» Activity: Which lines of the records below contain the word "status"? Copy each of them out.

» Data shown:

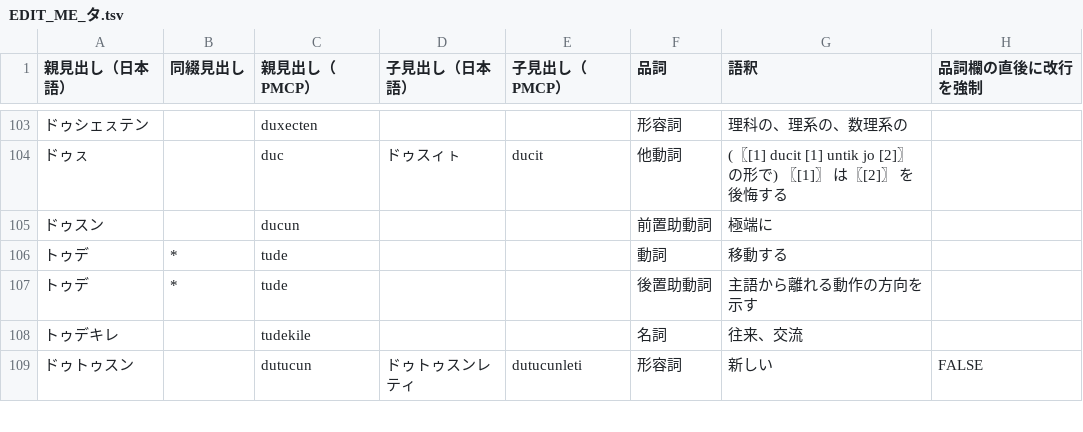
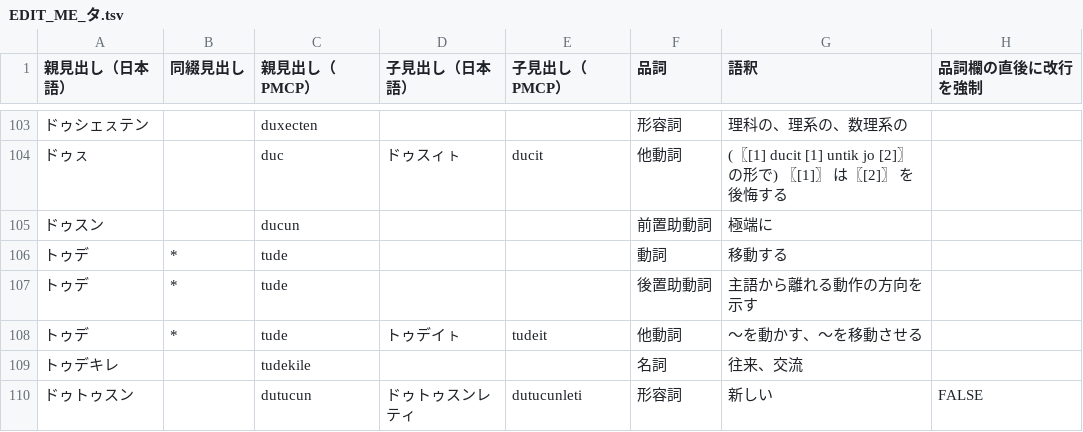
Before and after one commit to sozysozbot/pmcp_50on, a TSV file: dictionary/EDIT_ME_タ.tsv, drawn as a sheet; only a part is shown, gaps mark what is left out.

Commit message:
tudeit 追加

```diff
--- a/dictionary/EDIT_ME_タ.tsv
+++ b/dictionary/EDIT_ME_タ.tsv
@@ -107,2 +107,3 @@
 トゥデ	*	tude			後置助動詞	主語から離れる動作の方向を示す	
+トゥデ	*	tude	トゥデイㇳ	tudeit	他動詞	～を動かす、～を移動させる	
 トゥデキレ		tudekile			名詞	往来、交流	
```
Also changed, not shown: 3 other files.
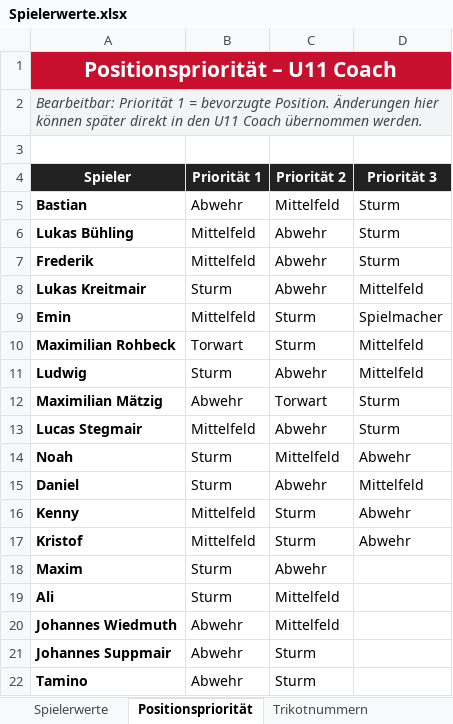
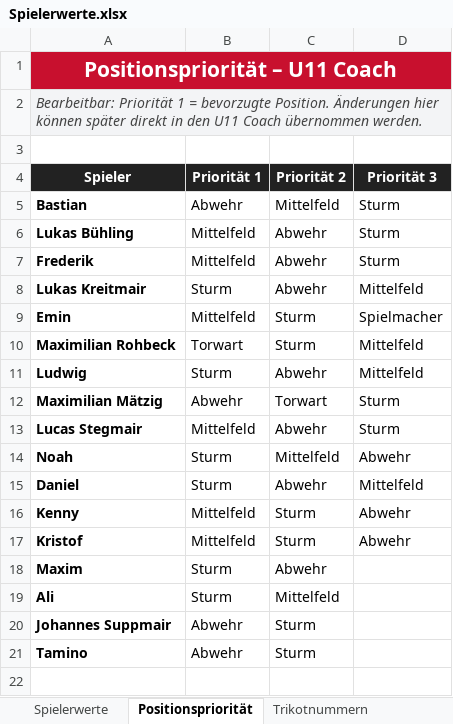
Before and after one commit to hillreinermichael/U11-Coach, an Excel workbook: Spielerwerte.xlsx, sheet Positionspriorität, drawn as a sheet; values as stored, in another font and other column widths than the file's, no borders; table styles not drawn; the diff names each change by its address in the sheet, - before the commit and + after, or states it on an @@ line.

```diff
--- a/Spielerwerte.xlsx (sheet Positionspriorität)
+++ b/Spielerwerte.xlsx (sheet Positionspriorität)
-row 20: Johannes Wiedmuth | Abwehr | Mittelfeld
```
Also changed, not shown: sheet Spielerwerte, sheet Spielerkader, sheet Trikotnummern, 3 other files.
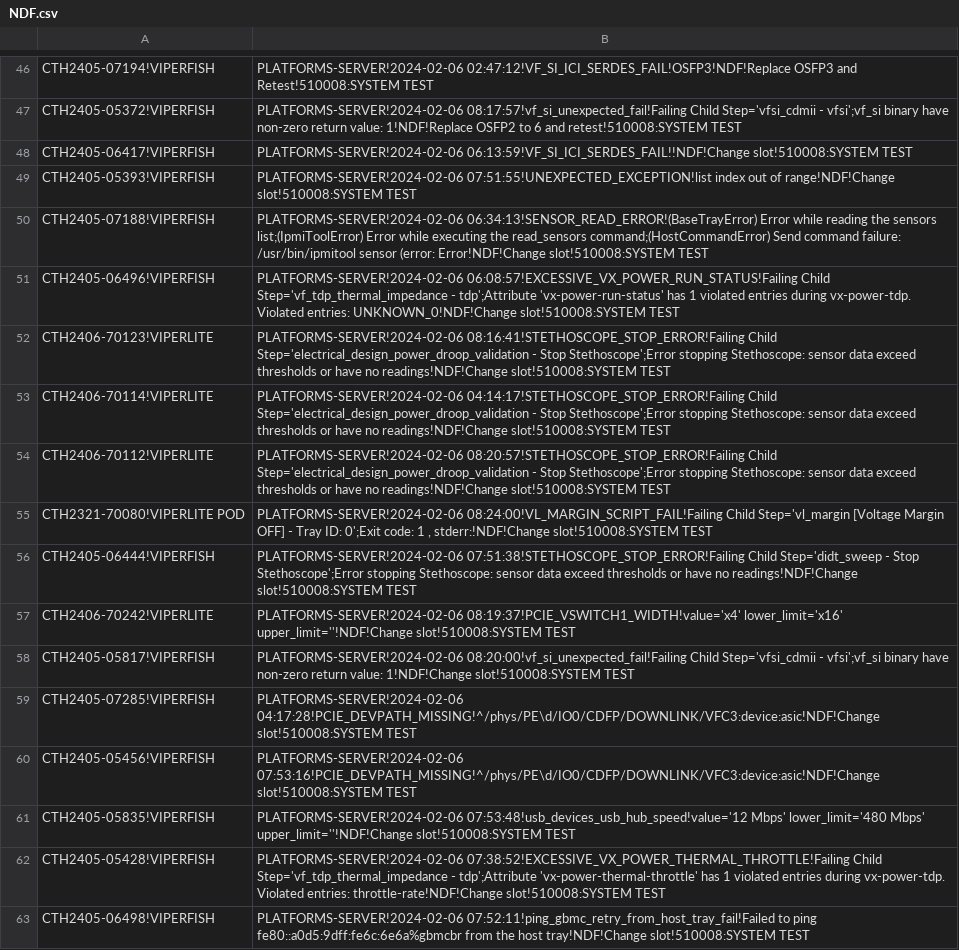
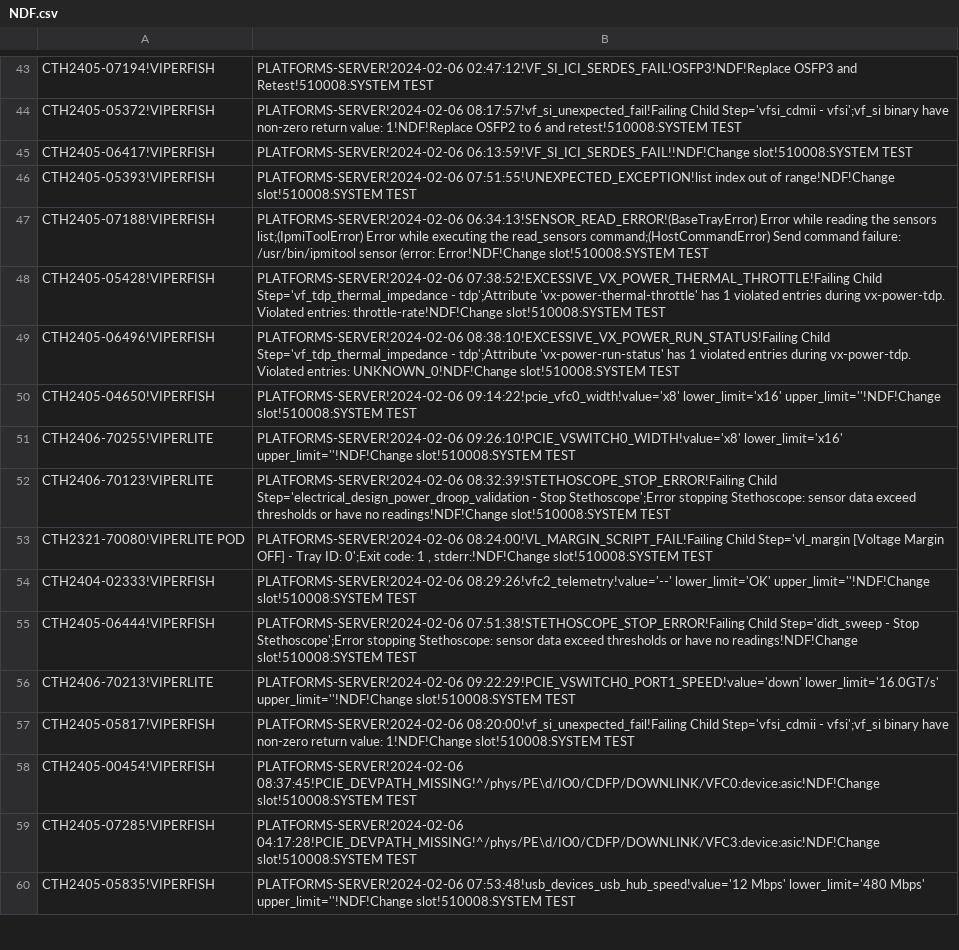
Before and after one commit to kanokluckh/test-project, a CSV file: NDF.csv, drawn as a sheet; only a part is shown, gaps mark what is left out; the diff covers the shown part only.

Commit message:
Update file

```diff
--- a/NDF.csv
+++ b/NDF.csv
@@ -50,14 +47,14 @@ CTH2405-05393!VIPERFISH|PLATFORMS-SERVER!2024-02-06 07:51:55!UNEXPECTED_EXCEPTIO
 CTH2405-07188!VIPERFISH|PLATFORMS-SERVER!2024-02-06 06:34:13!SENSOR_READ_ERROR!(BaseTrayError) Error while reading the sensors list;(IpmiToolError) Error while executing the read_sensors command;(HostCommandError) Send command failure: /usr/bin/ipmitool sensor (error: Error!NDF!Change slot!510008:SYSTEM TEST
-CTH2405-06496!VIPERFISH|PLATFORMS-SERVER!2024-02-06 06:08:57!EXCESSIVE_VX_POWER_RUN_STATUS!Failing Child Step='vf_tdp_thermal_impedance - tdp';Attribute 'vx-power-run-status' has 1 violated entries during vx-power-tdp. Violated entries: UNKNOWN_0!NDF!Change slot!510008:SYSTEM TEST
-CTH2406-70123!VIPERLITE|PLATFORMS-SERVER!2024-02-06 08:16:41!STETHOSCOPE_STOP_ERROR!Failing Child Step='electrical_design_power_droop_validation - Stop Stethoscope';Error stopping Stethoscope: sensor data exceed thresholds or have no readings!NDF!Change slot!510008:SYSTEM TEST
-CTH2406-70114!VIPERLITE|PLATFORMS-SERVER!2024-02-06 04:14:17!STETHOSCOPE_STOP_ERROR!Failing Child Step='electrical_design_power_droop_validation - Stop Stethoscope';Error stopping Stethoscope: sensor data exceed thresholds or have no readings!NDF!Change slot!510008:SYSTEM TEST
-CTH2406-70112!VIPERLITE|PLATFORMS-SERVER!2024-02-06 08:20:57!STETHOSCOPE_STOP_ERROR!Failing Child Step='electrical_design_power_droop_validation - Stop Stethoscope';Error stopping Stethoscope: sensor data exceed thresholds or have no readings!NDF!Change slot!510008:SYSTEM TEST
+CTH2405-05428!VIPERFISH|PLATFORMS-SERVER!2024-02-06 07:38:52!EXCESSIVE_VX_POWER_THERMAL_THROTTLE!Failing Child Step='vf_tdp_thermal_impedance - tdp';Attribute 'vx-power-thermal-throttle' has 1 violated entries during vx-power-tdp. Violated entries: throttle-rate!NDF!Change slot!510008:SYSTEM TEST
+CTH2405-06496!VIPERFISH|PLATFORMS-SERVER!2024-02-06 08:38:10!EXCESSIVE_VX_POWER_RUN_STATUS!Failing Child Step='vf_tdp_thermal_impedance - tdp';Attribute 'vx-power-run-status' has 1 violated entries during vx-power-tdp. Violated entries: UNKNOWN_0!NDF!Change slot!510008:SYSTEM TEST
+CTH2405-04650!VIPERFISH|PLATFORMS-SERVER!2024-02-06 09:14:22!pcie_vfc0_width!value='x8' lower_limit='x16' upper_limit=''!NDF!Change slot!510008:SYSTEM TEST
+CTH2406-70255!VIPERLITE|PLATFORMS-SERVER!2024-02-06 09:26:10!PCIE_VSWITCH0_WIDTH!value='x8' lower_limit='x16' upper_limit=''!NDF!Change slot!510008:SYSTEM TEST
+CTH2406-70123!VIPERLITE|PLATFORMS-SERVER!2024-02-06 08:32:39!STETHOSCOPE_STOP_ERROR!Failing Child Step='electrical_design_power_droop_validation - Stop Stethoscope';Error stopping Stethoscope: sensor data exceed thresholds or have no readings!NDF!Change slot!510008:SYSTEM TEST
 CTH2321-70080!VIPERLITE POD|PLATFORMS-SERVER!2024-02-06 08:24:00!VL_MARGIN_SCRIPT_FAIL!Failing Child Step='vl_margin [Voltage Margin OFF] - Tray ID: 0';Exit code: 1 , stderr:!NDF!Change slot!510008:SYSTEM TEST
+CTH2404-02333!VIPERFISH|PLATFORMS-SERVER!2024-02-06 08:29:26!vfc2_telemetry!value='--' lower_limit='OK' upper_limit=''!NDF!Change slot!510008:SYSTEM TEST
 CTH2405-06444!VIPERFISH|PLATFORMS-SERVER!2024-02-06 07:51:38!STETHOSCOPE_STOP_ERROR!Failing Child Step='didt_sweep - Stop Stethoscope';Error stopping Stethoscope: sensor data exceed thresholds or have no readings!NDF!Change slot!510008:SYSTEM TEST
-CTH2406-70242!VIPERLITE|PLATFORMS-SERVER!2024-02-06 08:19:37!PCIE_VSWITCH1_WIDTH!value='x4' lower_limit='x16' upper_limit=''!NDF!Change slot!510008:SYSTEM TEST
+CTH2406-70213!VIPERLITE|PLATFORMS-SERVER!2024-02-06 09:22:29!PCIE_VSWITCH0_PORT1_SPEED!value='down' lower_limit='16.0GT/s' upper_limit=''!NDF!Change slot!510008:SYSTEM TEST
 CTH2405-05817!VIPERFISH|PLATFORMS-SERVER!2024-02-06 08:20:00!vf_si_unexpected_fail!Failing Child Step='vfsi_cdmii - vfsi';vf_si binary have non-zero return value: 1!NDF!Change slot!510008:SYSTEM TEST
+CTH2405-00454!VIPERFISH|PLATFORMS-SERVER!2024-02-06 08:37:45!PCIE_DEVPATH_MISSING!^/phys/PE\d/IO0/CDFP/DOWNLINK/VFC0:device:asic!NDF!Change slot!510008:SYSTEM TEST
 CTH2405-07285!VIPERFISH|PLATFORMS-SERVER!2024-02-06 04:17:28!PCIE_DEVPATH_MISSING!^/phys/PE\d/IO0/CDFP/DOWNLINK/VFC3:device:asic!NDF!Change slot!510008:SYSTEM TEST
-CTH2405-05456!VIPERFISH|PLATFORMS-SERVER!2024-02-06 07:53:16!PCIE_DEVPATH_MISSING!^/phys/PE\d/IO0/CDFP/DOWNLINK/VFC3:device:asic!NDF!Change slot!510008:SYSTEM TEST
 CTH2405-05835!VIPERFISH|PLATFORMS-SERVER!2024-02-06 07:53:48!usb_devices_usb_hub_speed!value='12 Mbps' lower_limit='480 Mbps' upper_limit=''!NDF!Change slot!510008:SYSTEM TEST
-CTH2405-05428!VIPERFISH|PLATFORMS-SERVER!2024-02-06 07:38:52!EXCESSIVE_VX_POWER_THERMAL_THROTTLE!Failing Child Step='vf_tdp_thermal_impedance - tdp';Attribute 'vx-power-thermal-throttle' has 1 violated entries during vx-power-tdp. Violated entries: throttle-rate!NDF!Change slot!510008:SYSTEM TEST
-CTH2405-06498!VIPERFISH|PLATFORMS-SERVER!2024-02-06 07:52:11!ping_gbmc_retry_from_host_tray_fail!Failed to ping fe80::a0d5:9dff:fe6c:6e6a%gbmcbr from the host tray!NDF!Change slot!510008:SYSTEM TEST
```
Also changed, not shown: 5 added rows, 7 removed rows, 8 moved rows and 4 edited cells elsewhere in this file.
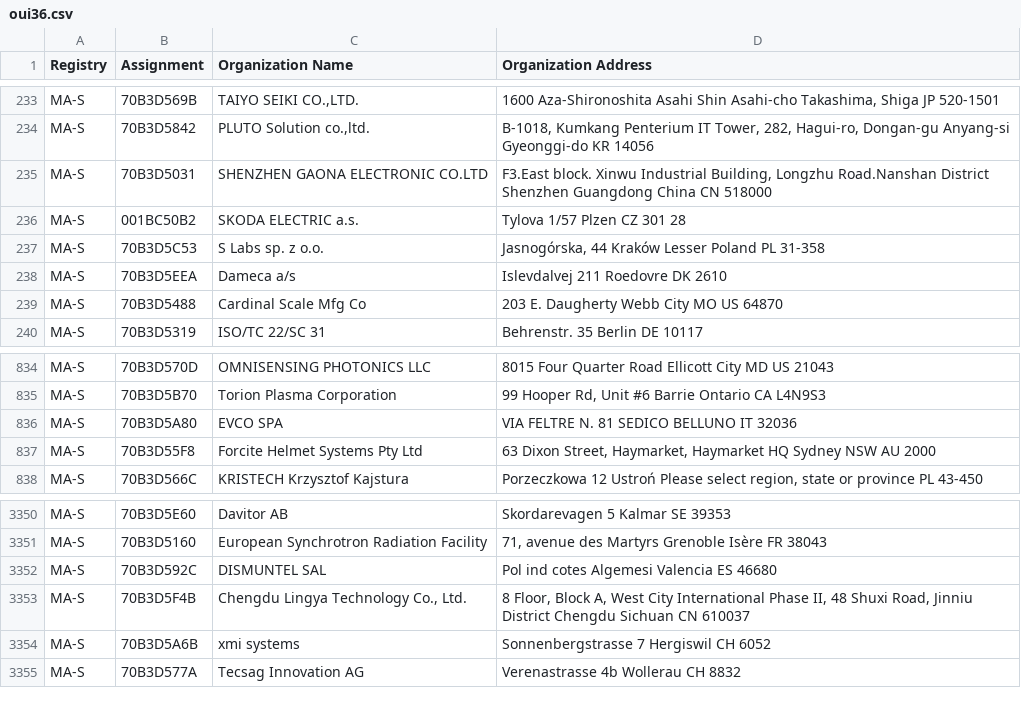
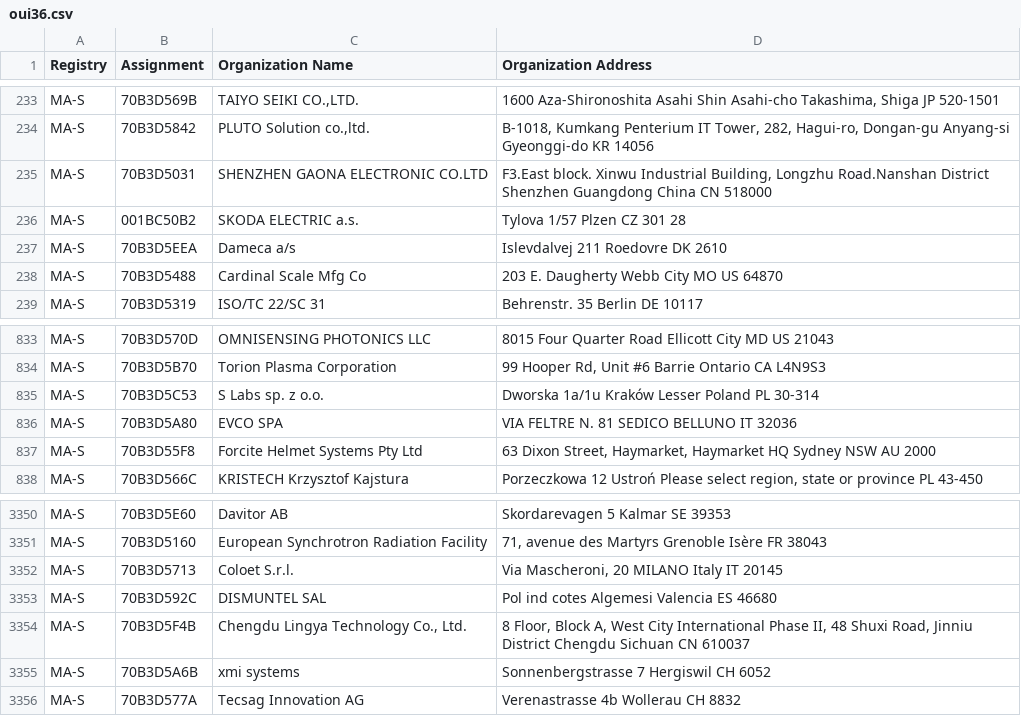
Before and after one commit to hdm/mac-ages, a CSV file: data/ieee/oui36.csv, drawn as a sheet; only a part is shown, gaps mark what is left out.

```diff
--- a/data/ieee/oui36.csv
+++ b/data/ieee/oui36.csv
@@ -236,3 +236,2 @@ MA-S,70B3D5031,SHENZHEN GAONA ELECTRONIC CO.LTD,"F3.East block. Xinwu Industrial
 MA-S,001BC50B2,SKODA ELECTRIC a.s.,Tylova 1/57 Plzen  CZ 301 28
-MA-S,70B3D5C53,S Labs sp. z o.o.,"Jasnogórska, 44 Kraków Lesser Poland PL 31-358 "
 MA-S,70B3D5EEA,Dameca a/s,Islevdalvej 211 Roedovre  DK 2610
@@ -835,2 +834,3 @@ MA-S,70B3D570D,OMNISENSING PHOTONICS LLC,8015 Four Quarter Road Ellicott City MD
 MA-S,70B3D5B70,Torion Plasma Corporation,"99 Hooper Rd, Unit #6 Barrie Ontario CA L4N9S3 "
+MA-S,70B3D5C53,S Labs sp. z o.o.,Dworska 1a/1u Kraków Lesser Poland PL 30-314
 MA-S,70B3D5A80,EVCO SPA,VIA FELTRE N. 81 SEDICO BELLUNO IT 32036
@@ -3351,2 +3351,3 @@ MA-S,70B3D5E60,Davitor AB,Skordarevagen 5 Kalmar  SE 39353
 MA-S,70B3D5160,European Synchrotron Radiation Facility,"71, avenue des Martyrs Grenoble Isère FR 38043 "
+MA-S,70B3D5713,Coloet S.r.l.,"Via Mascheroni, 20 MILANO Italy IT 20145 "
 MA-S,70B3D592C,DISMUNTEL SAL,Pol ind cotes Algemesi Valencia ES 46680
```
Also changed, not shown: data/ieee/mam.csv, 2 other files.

» Written reply:
-CTH2405-06496!VIPERFISH|PLATFORMS-SERVER!2024-02-06 06:08:57!EXCESSIVE_VX_POWER_RUN_STATUS!Failing Child Step='vf_tdp_thermal_impedance - tdp';Attribute 'vx-power-run-status' has 1 violated entries during vx-power-tdp. Violated entries: UNKNOWN_0!NDF!Change slot!510008:SYSTEM TEST
+CTH2405-06496!VIPERFISH|PLATFORMS-SERVER!2024-02-06 08:38:10!EXCESSIVE_VX_POWER_RUN_STATUS!Failing Child Step='vf_tdp_thermal_impedance - tdp';Attribute 'vx-power-run-status' has 1 violated entries during vx-power-tdp. Violated entries: UNKNOWN_0!NDF!Change slot!510008:SYSTEM TEST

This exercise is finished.